Explanation: Sweeping through northern skies, Comet Catalina (C/2013 US10) made its closest approach on January 17, passing about 6 light-minutes from our fair planet. Dust and ion tails clearly separated in this Earth-based view, the comet is also posed for a Messier moment, near the line-of-sight to M101, grand spiral galaxy in Ursa Major. A cosmic pinwheel at the lower left, M101 is nearly twice the size of our own Milky Way galaxy, but some 270 thousand light-centuries away. Both galaxy and comet are relatively bright, easy targets for binocular-equipped skygazers. But Comet Catalina is now outbound from the inner Solar System and will slowly fade in coming months. This telescopic two panel mosaic spans about 5 degrees (10 Full Moons) on the sky.

This Week’s Stargazing Tips

This Week’s Stargazing Tips


January 20: Winter Stars

If the stars seem especially bright at this time of year, you aren’t imagining things. Winter skies feature such constellations as Orion, Taurus, Gemini, and Canis Major, which are home to the brightest stars in the night sky.

January 21: Perseus

The constellation Perseus, the hero, stands directly overhead at about 8 p.m. and drops down the eastern sky later on. It is surrounded by other mythological characters, including Cassiopeia, Andromeda, and Pegasus.

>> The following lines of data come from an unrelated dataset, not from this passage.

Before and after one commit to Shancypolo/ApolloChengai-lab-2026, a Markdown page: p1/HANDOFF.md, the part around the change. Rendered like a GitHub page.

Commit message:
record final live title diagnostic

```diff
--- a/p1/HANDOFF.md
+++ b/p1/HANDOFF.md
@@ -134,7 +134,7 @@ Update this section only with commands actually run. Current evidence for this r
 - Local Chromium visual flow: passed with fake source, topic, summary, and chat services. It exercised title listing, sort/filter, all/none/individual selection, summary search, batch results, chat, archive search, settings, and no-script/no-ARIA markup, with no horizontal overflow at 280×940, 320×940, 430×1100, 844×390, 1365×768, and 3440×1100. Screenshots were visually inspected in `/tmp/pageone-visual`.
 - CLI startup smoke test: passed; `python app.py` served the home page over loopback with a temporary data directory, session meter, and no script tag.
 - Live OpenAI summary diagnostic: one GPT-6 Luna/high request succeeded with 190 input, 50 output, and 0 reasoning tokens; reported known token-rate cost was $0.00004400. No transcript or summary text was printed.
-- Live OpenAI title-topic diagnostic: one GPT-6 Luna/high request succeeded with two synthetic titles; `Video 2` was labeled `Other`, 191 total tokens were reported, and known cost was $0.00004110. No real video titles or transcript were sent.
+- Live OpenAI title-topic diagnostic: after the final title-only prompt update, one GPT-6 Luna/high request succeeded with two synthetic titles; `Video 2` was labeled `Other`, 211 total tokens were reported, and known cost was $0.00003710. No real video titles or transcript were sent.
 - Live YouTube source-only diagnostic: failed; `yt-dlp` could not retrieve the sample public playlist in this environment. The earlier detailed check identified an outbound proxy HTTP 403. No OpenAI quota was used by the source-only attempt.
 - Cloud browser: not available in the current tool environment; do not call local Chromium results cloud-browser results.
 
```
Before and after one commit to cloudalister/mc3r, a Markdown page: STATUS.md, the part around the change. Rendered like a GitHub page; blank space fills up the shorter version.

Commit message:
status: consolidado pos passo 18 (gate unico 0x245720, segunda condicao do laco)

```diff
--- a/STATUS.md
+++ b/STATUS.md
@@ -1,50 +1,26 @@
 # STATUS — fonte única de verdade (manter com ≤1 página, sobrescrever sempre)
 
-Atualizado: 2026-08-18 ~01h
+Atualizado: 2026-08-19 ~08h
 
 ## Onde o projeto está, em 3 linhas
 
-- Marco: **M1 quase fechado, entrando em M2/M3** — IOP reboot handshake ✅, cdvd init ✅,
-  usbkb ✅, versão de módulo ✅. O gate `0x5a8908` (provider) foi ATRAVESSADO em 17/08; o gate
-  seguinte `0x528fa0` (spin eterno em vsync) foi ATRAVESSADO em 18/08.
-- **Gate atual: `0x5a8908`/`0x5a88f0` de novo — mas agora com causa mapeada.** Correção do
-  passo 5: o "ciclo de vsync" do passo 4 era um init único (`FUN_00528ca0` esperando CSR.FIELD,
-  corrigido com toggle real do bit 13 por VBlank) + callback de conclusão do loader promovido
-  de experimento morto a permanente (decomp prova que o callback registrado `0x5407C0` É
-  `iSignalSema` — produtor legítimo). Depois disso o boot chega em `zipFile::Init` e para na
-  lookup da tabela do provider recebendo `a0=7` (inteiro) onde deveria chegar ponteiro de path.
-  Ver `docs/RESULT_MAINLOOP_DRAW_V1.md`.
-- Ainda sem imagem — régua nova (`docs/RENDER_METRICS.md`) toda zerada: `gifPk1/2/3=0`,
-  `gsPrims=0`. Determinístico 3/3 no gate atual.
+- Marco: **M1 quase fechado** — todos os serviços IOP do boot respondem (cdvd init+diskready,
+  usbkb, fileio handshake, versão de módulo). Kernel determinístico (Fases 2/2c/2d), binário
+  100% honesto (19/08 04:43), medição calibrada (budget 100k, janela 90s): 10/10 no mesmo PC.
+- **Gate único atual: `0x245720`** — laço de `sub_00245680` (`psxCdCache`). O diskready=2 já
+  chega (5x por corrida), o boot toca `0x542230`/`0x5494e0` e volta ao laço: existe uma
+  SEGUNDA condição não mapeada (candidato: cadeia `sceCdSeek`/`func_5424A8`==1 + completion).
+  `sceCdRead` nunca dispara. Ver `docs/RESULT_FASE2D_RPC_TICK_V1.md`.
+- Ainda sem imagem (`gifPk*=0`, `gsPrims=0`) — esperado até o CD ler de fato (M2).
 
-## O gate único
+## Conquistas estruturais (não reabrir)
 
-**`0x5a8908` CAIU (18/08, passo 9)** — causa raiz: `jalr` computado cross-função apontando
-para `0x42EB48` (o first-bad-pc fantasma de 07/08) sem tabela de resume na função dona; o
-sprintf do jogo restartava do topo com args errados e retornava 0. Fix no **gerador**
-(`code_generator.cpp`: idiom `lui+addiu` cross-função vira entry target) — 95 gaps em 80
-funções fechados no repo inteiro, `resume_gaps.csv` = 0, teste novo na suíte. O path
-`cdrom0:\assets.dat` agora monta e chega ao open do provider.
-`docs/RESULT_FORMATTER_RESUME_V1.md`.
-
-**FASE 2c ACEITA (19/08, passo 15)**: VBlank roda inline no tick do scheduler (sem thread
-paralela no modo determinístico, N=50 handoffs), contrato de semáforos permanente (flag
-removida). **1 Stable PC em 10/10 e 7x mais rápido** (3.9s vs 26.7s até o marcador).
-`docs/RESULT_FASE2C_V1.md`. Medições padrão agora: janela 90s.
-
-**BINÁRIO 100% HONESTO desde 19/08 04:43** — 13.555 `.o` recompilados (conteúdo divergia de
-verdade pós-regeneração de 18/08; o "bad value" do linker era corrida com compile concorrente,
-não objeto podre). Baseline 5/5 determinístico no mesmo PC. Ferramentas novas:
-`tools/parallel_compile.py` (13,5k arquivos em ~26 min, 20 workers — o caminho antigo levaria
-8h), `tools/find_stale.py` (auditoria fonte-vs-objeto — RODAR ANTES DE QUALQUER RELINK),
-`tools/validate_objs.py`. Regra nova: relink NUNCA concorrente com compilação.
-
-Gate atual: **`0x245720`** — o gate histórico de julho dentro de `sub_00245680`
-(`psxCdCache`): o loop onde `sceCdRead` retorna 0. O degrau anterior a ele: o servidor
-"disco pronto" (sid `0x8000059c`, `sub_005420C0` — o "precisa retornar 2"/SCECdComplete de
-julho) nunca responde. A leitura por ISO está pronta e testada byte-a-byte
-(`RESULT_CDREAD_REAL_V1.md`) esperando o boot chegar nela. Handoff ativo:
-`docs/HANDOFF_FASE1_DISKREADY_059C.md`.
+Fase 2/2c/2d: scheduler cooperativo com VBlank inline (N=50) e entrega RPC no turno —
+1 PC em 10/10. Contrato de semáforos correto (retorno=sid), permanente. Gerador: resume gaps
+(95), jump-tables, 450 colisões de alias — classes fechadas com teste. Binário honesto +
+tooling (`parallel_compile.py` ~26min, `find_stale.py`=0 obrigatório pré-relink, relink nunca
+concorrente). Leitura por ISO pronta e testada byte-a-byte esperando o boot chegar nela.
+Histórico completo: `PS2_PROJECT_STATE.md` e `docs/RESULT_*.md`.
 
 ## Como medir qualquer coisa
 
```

January 22: Big Dipper Clock

The Big Dipper wheels around the North Star like the hour-hand of a giant clock, ticking off the hours of the night. Winter is an especially good time to watch it, because it’s in good view pretty much all night long.

January 23: Procyon

Procyon, the “little dog” star, rises to the right of the full Moon tonight. The system was born with two stars. One was bigger and heavier than the other, so it shined brighter but burned out faster. Today, only the star’s tiny, dead core remains.

January 24: Auriga

Auriga, the charioteer, is high overhead in mid to late evening. Several of its stars form a lopsided pentagon. The brightest is Capella, one of the brightest stars in the entire night sky. It represents a small goat riding on the charioteer’s shoulder.

January 25: Moon and Regulus

The Moon keeps company with a “royal” star tonight. Regulus, the brightest star of Leo, is quite near the Moon as they climb into good view by 8 or 9 p.m. The star’s name means “the little king.” It comes from an ancient idea that Regulus was one of the rulers of heaven.

January 26: Moon and Jupiter

Jupiter, the largest planet in the solar system, stands close to the Moon tonight. It looks like a bright star to the lower left of the Moon as they climb into good view by about 10 p.m. Jupiter’s four biggest moons are visible through binoculars.



Earth Sky News for Jan. 21: Sirius, future South Pole Star

Sirius, future South Pole Star

Unlike the Northern Hemisphere, the Southern Hemisphere has no bright pole star to mark its south celestial pole – the point in the sky that’s at zenith over the Earth’s South Pole. Here, in the Northern Hemisphere, we are indeed lucky to have the moderately-bright star Polaris pinpoint our north celestial pole.

The Southern Hemisphere must wait another 7,000 years or so before a star matching Polaris’ brilliance will reign as a comparably good South Pole Star. Because of precession, the star Delta Velorum in the constellation Vela the Sail will come to within 0.2o of the south celestial pole in the year 9250. (As a basis of comparison, Polaris comes to within 0.5o of the north celestial pole in the year 2100.)

For reference, the moon’s diameter spans 0.5o of sky.

The stars are not truly fixed. Because stars actually change positions relative to one another over the long course of time, Sirius will even take its turn as the South Pole Star. In the year 66270, Sirius will come to within 1.6o of the south celestial pole, and again, in the year 93830, Sirius will miss aligning with the south celestial pole by only 2.3o.

As darkness falls, use Orion’s Belt to star-hop to Sirius, the future South Pole Star.



Bruce McClure

Article published on EarthSky